The program uses two recursive functions and regular expressions:
- first, going through the first list of subwords, it checks with RegEx whether there is a match with the superword at hand;
- if there is, the function
positions()recursively calculates all the possible distributions of the subword (which is a subsequence) within the superword, and return those as a list of lists;
- the program then creates a string ‘remainder’ without those letters, and recurses, this time using the second list of subwords;
- when at the bottom of the recursion, the program checks if the final remainder is in the appropriate dictionary (a Dawg, for fast look-ups).
I added the constraint that the subwords should always have at least one inner division (none of the subwords can appear ‘as it is’, fully concatenated, somewhere within the superword). It was also interesting to find a way of avoiding repetitions in the results (‘presentations,penis,raton,set’ could also be ‘presentations, raton, penis, set’, etc.). Using sets for this, and the reconstructing the results in the right order (using the length the user had input in the arguments), was the way to go.
As mentioned in my update post on Wordsquares, the input dictionary is also quite crucial here (especially for short words, where irrelevant abbreviations abound).
The result can be remarkably ‘unreadable’, or at least cryptic. A few examples from the GitHub Readme:
w a r e ve va in g al a g in g b r a in b r in g a ga in upp er s ort s e the r sw e a t N er o va i n co s t l ion de ar c at s i s i s m i n e s o ar fa cin g s atin error s t i ts M at s ent in t o ru i n u n i v e il l ab s r it e
Still to be done: a graphical representation that I can have printed.
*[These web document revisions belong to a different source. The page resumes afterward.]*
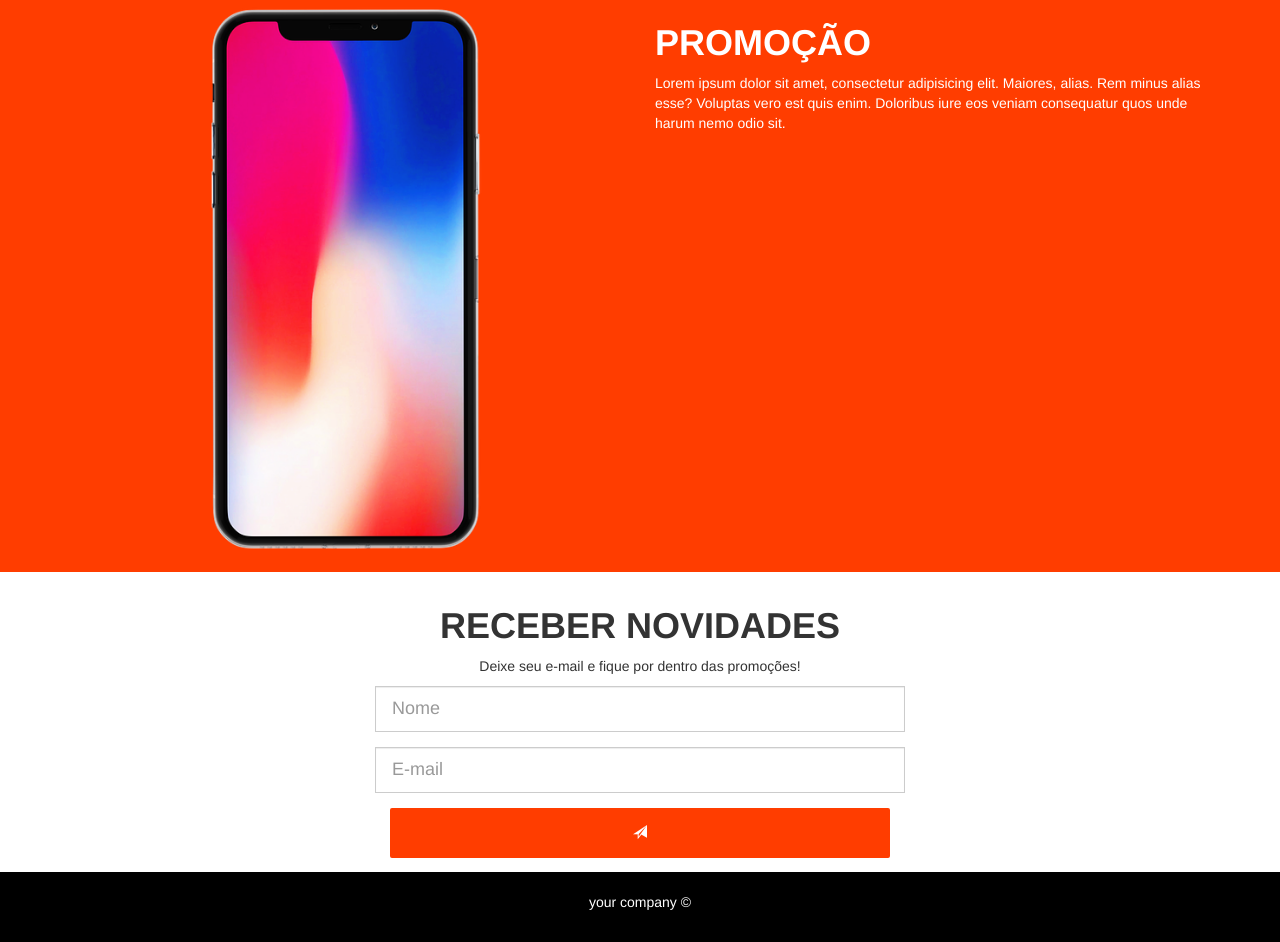
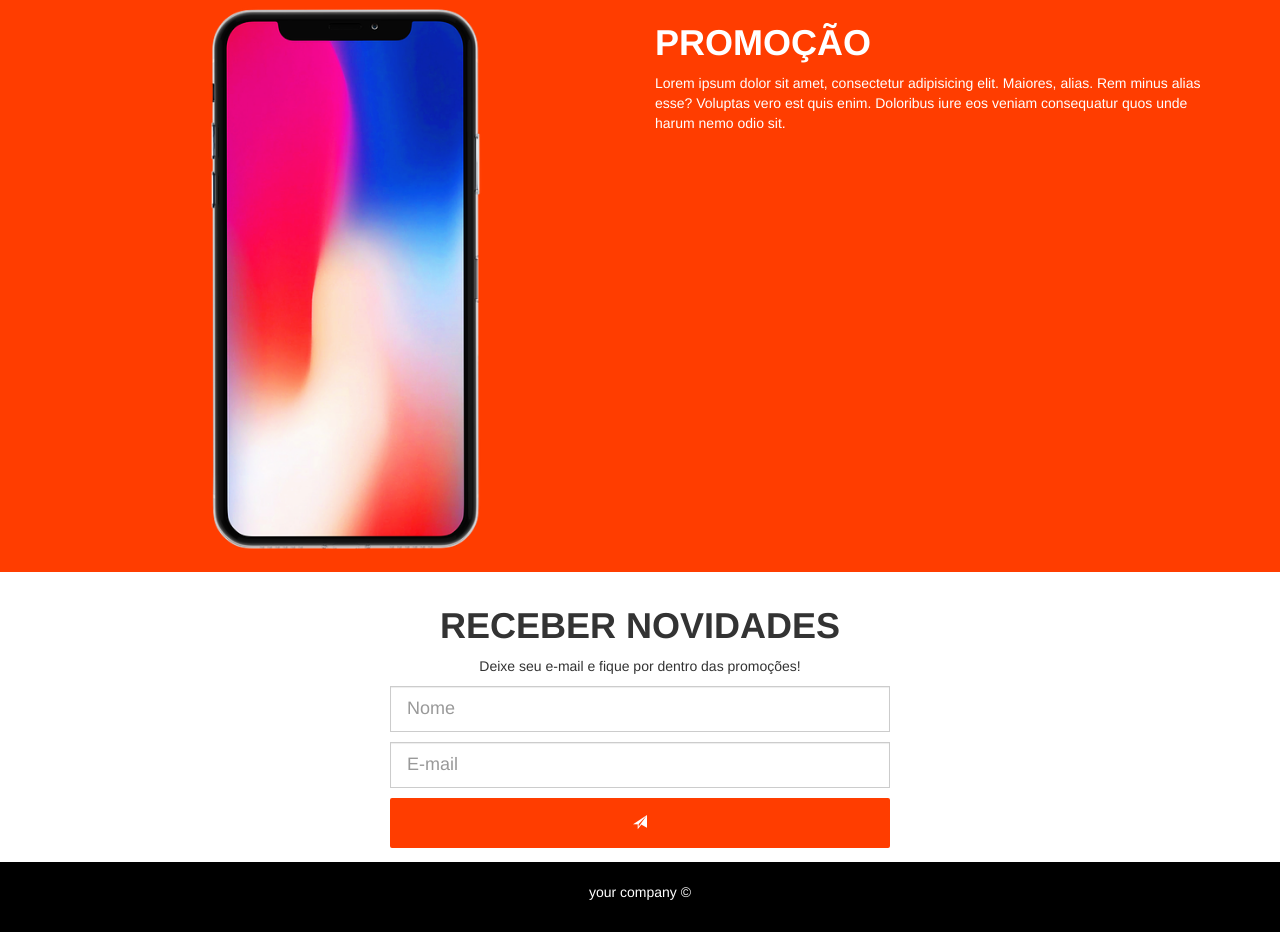
Before and after one commit to wesleydesantana/hot-site-smartphone, a website: page index.html in a window 1280 px wide. Shown: the part 2027-2969 px from the top of the page. Drawn offline with nearby package versions, Linux system fonts and the light colour scheme.

Commit message:
remove class input

```diff
--- a/css/style.css
+++ b/css/style.css
@@ -77,8 +77,8 @@ padding: 1em;
 }
 
 
-#inputEmail{
-
+input{
+    margin-bottom: 10px;
 }
 
 form{
--- a/index.html
+++ b/index.html
@@ -84,12 +84,8 @@
             <p  class="text-center">Deixe seu e-mail e fique por dentro das promoções!</p>
             <div class="col-sm-offset-2 col-md-8">
                 <form class="form-horizontal">
-                    <div class="form-group">
-                        <input type="text" class="form-control input-lg" id="nome" placeholder="Nome">
-                    </div>
-                    <div class="form-group">
-                        <input type="email" class="form-control input-lg" id="email" placeholder="E-mail">
-                    </div>
+                    <input type="text" class="form-control input-lg" id="nome" placeholder="Nome">
+                    <input type="email" class="form-control input-lg" id="email" placeholder="E-mail">
                     <button type="submit" class="btn btn-default btn-block"><span class="glyphicon glyphicon-send" aria-hidden="true"></span>
                     </button>
                 </form>
```
Also changed, not shown: 1 other file.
It is not clear that I want to keep this level of constraint for this one. Some results are somewhat salient, but it might prove more fruitful, for instance, to drop the ‘perfection’ constraint, and write a version of the program that allows for ‘undecomposed’ letters, present only in the superword and none of the subwords. The number of results would explode, and it is likely that I would have to renounce the idea of a ‘total’ corpus of solutions, but it might be best for my artistic purpose: I could have to include a way of searching for results word after word, perhaps, having more auctorial input throughout. The method I am using, which consists in building a ‘total’ set of results, before I research it (with tools I am yet to develop), comes with quite a lot of issues, perhaps the more prickly of which being the feeling that the constraint is alienating me, forcing me to look at ‘literary’ objects of no interest, and reducing my output to logology, the trivial pastime of scrabblers….